This mistake has undoubtedly tripped up others, so don’t let it happen to you.
Mike Berlin, who lives in the East Mountains, says he nearly threw out his Economic Income Payment from the federal government because it looked exactly like a credit card solicitation.
The so-called stimulus payments come in the form of prepaid debit card or paper check. The Internal Revenue Service says about 4 million Americans are getting the debit cards, which arrive in a plain envelope from “Money Network Cardholder Services.”
“It looked very much like a typical credit card solicitation, including getting my name wrong,” Berlin says.
He complained to the state Attorney General’s Office, which has gotten other complaints as well, says spokesman Matt Baca.

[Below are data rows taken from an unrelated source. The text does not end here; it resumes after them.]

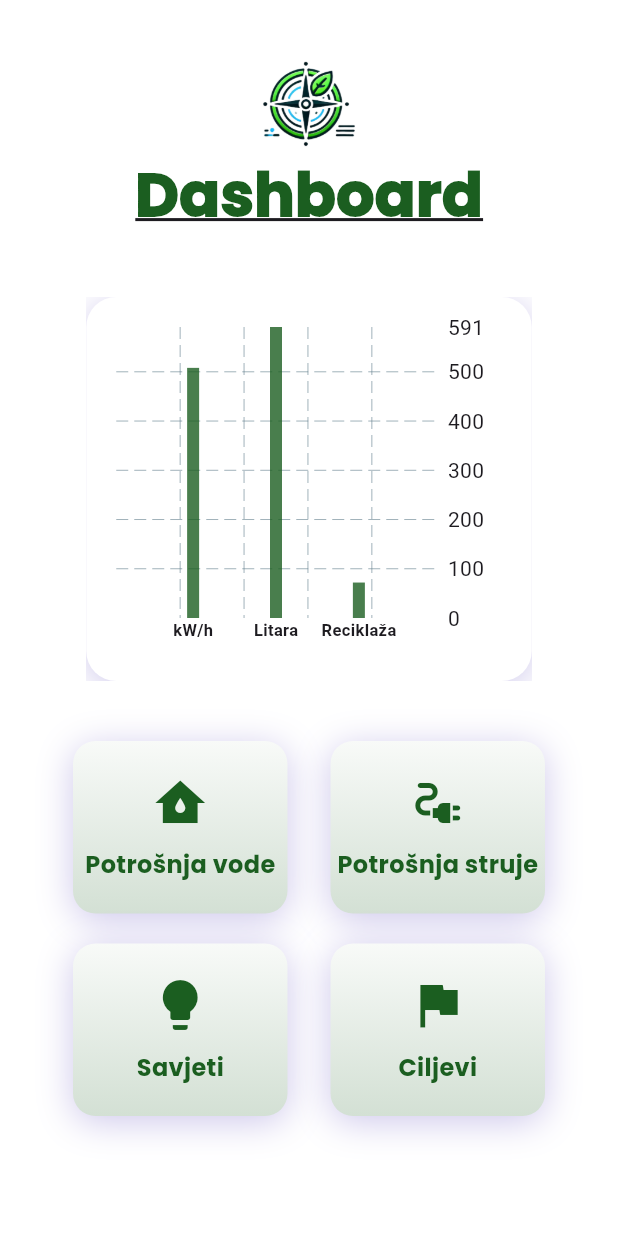
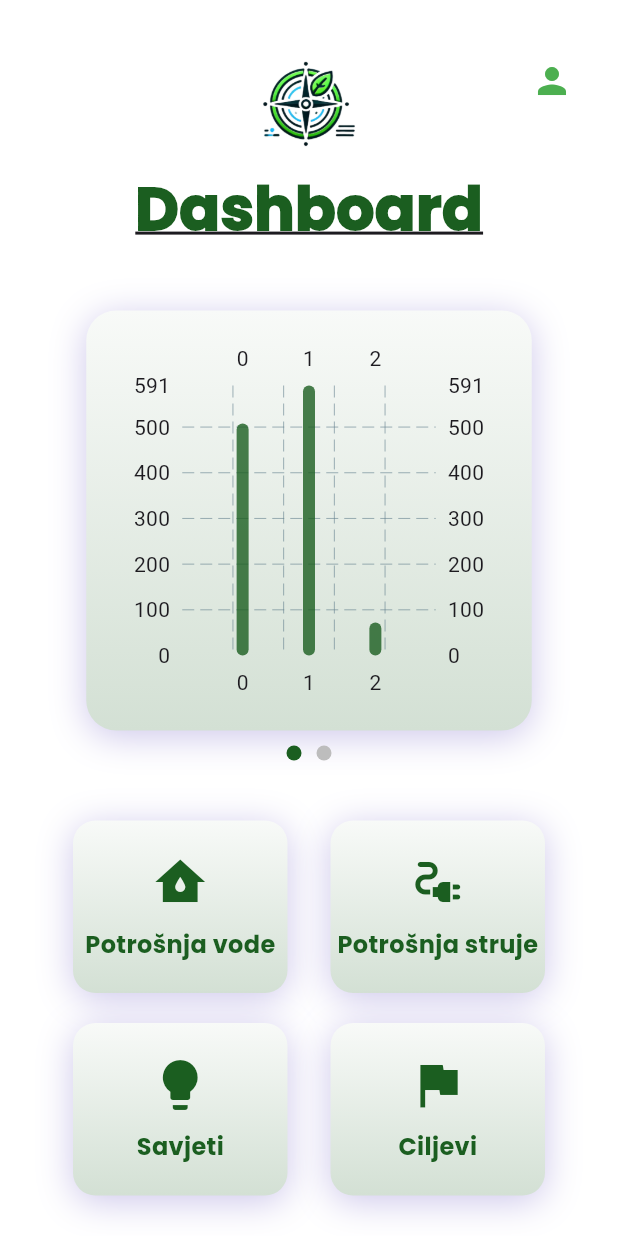
Before and after one commit to Masulaa/EcoConnect, a Flutter app: the HomeScreen screen opened directly, on a phone screen of 412 x 824 dp. Run offline on Flutter 3.47's test engine with Material 3 defaults, Android fonts, the phone set to English and light mode, and no system bars; drawn by our look-alikes of fl_chart; our stand-ins replace flutter_dotenv, shared_preferences; accounts and stored records are empty.

Commit message:
a lot of updates on home page

```diff
--- a/lib/screens/home_screen.dart
+++ b/lib/screens/home_screen.dart
@@ -1,15 +1,21 @@
 import 'package:flutter/material.dart';
 import 'package:fl_chart/fl_chart.dart';
 import 'package:url_launcher/url_launcher.dart';
-import '../widgets/main_back_button_widget.dart';
 import 'dashboard_screens/water_consumption_screen.dart';
 import 'dashboard_screens/power_consumption_screen.dart';
 import 'dashboard_screens/advice_screen.dart';
 import 'dashboard_screens/goals_screen.dart';
 
-class HomeScreen extends StatelessWidget {
+class HomeScreen extends StatefulWidget {
+  @override
+  _HomeScreenState createState() => _HomeScreenState();
+}
+
+class _HomeScreenState extends State<HomeScreen> {
   final Uri googleMapsUri = Uri.parse(
       "https://www.google.com/maps/search/eko+reciklazni+centri+crna+gora/");
+
+  int _currentPage = 0;
 
   @override
   Widget build(BuildContext context) {
@@ -17,14 +23,13 @@ class HomeScreen extends StatelessWidget {
       backgroundColor: Colors.white,
       body: Stack(
         children: [
-          Column(
-            children: [
-              const SizedBox(height: 40),
+          // Glavni sadržaj
           Center(
             child: Column(
               children: [
+                const SizedBox(height: 40),
                 Image.asset('assets/logo.png', height: 60),
-                    const SizedBox(height: 1),
+                const SizedBox(height: 10),
                 const Text(
                   'Dashboard',
                   style: TextStyle(
@@ -37,14 +42,53 @@ class HomeScreen extends StatelessWidget {
                 ),
                 const SizedBox(height: 40),
                 _buildSlidingContent(),
+                const SizedBox(height: 10),
+                _buildPageIndicator(),
                 const SizedBox(height: 40),
                 _buildButtonGrid(context),
               ],
             ),
           ),
+
+          // Ikonica u gornjem desnom uglu
+          Positioned(
+            top: 30,
+            right: 20,
+            child: PopupMenuButton<String>(
+              icon: Icon(Icons.person, color: Colors.green, size: 28),
+              onSelected: (String value) {
+                if (value == 'profile') {
+                  // Logika za profil
+                  print("Navigating to profile...");
+                } else if (value == 'logout') {
+                  // Logika za logout
+                  print("Logging out...");
+                }
+              },
+              itemBuilder: (BuildContext context) => [
+                PopupMenuItem<String>(
+                  value: 'profile',
+                  child: Row(
+                    children: [
+                      Icon(Icons.person, color: Colors.black),
+                      SizedBox(width: 8),
+                      Text('Profile'),
                     ],
                   ),
-          //MainBackButtonWidget(size: 38, color: Colors.black),
+                ),
+                PopupMenuItem<String>(
+                  value: 'logout',
+                  child: Row(
+                    children: [
+                      Icon(Icons.exit_to_app, color: Colors.black),
+                      SizedBox(width: 8),
+                      Text('Logout'),
+                    ],
+                  ),
+                ),
+              ],
+            ),
+          ),
         ],
       ),
     );
@@ -53,21 +97,16 @@ class HomeScreen extends StatelessWidget {
   Widget _buildSlidingContent() {
     return Container(
       width: 297,
-      height: 256,
-      child: PageView(
-        children: [
-          _buildChartBox(),
-          _buildGoogleMapsDummy(),
+      height: 280,
+      decoration: BoxDecoration(
+        gradient: LinearGradient(
+          colors: [
+            Color(0xFFD3E0D4), // Prva boja: #D3E0D4
+            Color(0xFFF8FAF8), // Druga boja: #F8FAF8
           ],
+          begin: Alignment.bottomCenter,
+          end: Alignment.topCenter,
         ),
-    );
-  }
-
-  Widget _buildChartBox() {
-    return Container(
-      padding: EdgeInsets.all(20),
-      decoration: BoxDecoration(
-        color: Colors.white,
         boxShadow: [
           BoxShadow(
             color: Color.fromRGBO(91, 71, 188, 0.3),
@@ -78,11 +117,29 @@ class HomeScreen extends StatelessWidget {
         borderRadius: BorderRadius.circular(20),
       ),
       child: Column(
-        crossAxisAlignment: CrossAxisAlignment.start,
         children: [
-          Expanded(child: _buildChart()),
+          Expanded(
+            child: PageView(
+              onPageChanged: (index) {
+                setState(() {
+                  _currentPage = index;
+                });
+              },
+              children: [
+                _buildChartBox(),
+                _buildGoogleMapsDummy(),
               ],
             ),
+          ),
+        ],
+      ),
+    );
+  }
+
+  Widget _buildChartBox() {
+    return Padding(
+      padding: EdgeInsets.all(20),
+      child: _buildChart(),
     );
   }
 
@@ -90,52 +147,17 @@ class HomeScreen extends StatelessWidget {
     return BarChart(
       BarChartData(
         barGroups: [
-          BarChartGroupData(x: 0, barRods: [
-            BarChartRodData(
-                toY: 508,
-                color: Color(0xCC1B5E20),
-                borderRadius: BorderRadius.zero)
-          ]),
-          BarChartGroupData(x: 1, barRods: [
-            BarChartRodData(
-                toY: 591,
-                color: Color(0xCC1B5E20),
-                borderRadius: BorderRadius.zero)
-          ]),
-          BarChartGroupData(x: 2, barRods: [
-            BarChartRodData(
-                toY: 72,
-                color: Color(0xCC1B5E20),
-                borderRadius: BorderRadius.zero)
-          ]),
+          BarChartGroupData(
+              x: 0,
+              barRods: [BarChartRodData(toY: 508, color: Color(0xCC1B5E20))]),
+          BarChartGroupData(
+              x: 1,
+              barRods: [BarChartRodData(toY: 591, color: Color(0xCC1B5E20))]),
+          BarChartGroupData(
+              x: 2,
+              barRods: [BarChartRodData(toY: 72, color: Color(0xCC1B5E20))]),
         ],
-        titlesData: FlTitlesData(
-          leftTitles: AxisTitles(sideTitles: SideTitles(showTitles: false)),
-          topTitles: AxisTitles(sideTitles: SideTitles(showTitles: false)),
-          bottomTitles: AxisTitles(
-            sideTitles: SideTitles(
-              showTitles: true,
-              getTitlesWidget: (double value, TitleMeta meta) {
-                switch (value.toInt()) {
-                  case 0:
-                    return Text('kW/h',
-                        style: TextStyle(
-                            fontSize: 11, fontWeight: FontWeight.bold));
-                  case 1:
-                    return Text('Litara',
-                        style: TextStyle(
-                            fontSize: 11, fontWeight: FontWeight.bold));
-                  case 2:
-                    return Text('Reciklaža',
-                        style: TextStyle(
-                            fontSize: 11, fontWeight: FontWeight.bold));
-                }
-                return Text('');
-              },
-            ),
-          ),
-        ),
-        gridData: FlGridData(show: true),
+        titlesData: FlTitlesData(show: true),
         borderData: FlBorderData(show: false),
       ),
     );
@@ -146,28 +168,57 @@ class HomeScreen extends StatelessWidget {
       onTap: () async {
         if (await canLaunchUrl(googleMapsUri)) {
           await launchUrl(googleMapsUri);
-        } else {
-          throw 'Could not launch $googleMapsUri';
         }
       },
-      child: Container(
-        decoration: BoxDecoration(
-          borderRadius: BorderRadius.circular(20),
-          boxShadow: [
-            BoxShadow(
-              color: Color.fromRGBO(91, 71, 188, 0.3),
-              blurRadius: 20,
-              offset: Offset(0, 4),
-            ),
-          ],
-        ),
-        child: ClipRRect(
+      child: Stack(
+        children: [
+          ClipRRect(
             borderRadius: BorderRadius.circular(20),
             child: Image.asset(
               'assets/map.png',
               fit: BoxFit.cover,
             ),
           ),
+          Positioned(
+            bottom: 10,
+            left: 10,
+            right: 10,
+            child: Container(
+              padding: EdgeInsets.symmetric(vertical: 5, horizontal: 10),
+              decoration: BoxDecoration(
+                color: Colors.black54,
+                borderRadius: BorderRadius.circular(10),
+              ),
+              child: Text(
+                "Pritisnite mapu za prikaz dostupnih reciklažnih centara",
+                style: TextStyle(color: Colors.white, fontSize: 14),
+                textAlign: TextAlign.center,
+              ),
+            ),
+          )
+        ],
+      ),
+    );
+  }
+
+  Widget _buildPageIndicator() {
+    return Row(
+      mainAxisAlignment: MainAxisAlignment.center,
+      children: [
+        _buildIndicatorDot(0),
+        const SizedBox(width: 10),
+        _buildIndicatorDot(1),
+      ],
+    );
+  }
+
+  Widget _buildIndicatorDot(int index) {
+    return Container(
+      width: 10,
+      height: 10,
+      decoration: BoxDecoration(
+        shape: BoxShape.circle,
+        color: _currentPage == index ? Color(0xFF1B5E20) : Colors.grey[400],
       ),
     );
   }
@@ -199,27 +250,19 @@ class HomeScreen extends StatelessWidget {
     );
   }
 
-  Widget _buildButton(BuildContext context, String text, IconData icon,
-      Widget destinationScreen) {
+  Widget _buildButton(
+      BuildContext context, String text, IconData icon, Widget screen) {
     return GestureDetector(
       onTap: () {
         Navigator.push(
           context,
-          MaterialPageRoute(builder: (context) => destinationScreen),
+          MaterialPageRoute(builder: (context) => screen),
         );
       },
       child: Container(
         width: 143,
         height: 115,
         decoration: BoxDecoration(
-          gradient: LinearGradient(
-            colors: [
-              Color(0xFFD3E0D4),
-              Color(0xFFF8FAF8),
-            ],
-            begin: Alignment.bottomCenter,
-            end: Alignment.topCenter,
-          ),
           borderRadius: BorderRadius.circular(15),
           boxShadow: [
             BoxShadow(
@@ -228,6 +271,14 @@ class HomeScreen extends StatelessWidget {
               offset: Offset(0, 4),
             ),
           ],
+          gradient: LinearGradient(
+            colors: [
+              Color(0xFFD3E0D4), // Prva boja: #D3E0D4
+              Color(0xFFF8FAF8), // Druga boja: #F8FAF8
+            ],
+            begin: Alignment.bottomCenter,
+            end: Alignment.topCenter,
+          ),
         ),
         child: Column(
           mainAxisAlignment: MainAxisAlignment.center,
```
Lines whose indentation alone changed are shown as unchanged.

On the debit card, the Visa name will appear on the front. The back says the issuing bank is MetaBank, N.A, (national association.), according to the Internal Revenue Service. Included with the card is information explaining that this is your stimulus payment from the government.
Those who get the cards can use them, without fees, to make purchases anywhere Visa is accepted, They also can be used get cash from in-network ATMs and to transfer money to a personal bank account. Card balances can be checked online, by app or by phone, the IRS says.
The agency is also warning about payment-related scams using email, phone calls or texts.
“The IRS will not send unsolicited electronic communications asking people to open attachments, visit a website or share personal or financial information,” the IRS says.
For more information about the cards, go to www.irs.gov/eipfaq.
Here’s a twist on the many scams invoking Public Service Company of New Mexico.
Customers have gotten calls claiming to be from the utility, threatening fines and/or termination of service if they failed to make arrangements to have a new meter installed.
Customers are given a phone number that they must call for meter installation if they want to avoid the consequences.
PNM saw 17 reports of this scam, or similar ones, at the end of May in Santa Fe, Albuquerque, Belen, Bernalillo and Silver City, spokeswoman Shannon Jackson said.
Jackson said of the threats, “It is never part of PNM procedure, in any circumstance, to take that action.”
More unproven coronavirus treatments to be aware of: intravenous vitamin C and D infusions, supposed stem cell therapy and immunity-boosting shots.
The FTC says there is no evidence that these treatments work against the virus and that they violate truth-in-advertising laws.
The agency so far has sent more than 160 warning letters to companies and individuals regarding questionable coronavirus-related marketing.
Contact Ellen Marks at email@example.com or 505-823-3842 if you are aware of what sounds like a scam. To report a scam to law enforcement, contact the New Mexico Consumer Protection Division toll-free at 1-844-255-9210â€‹.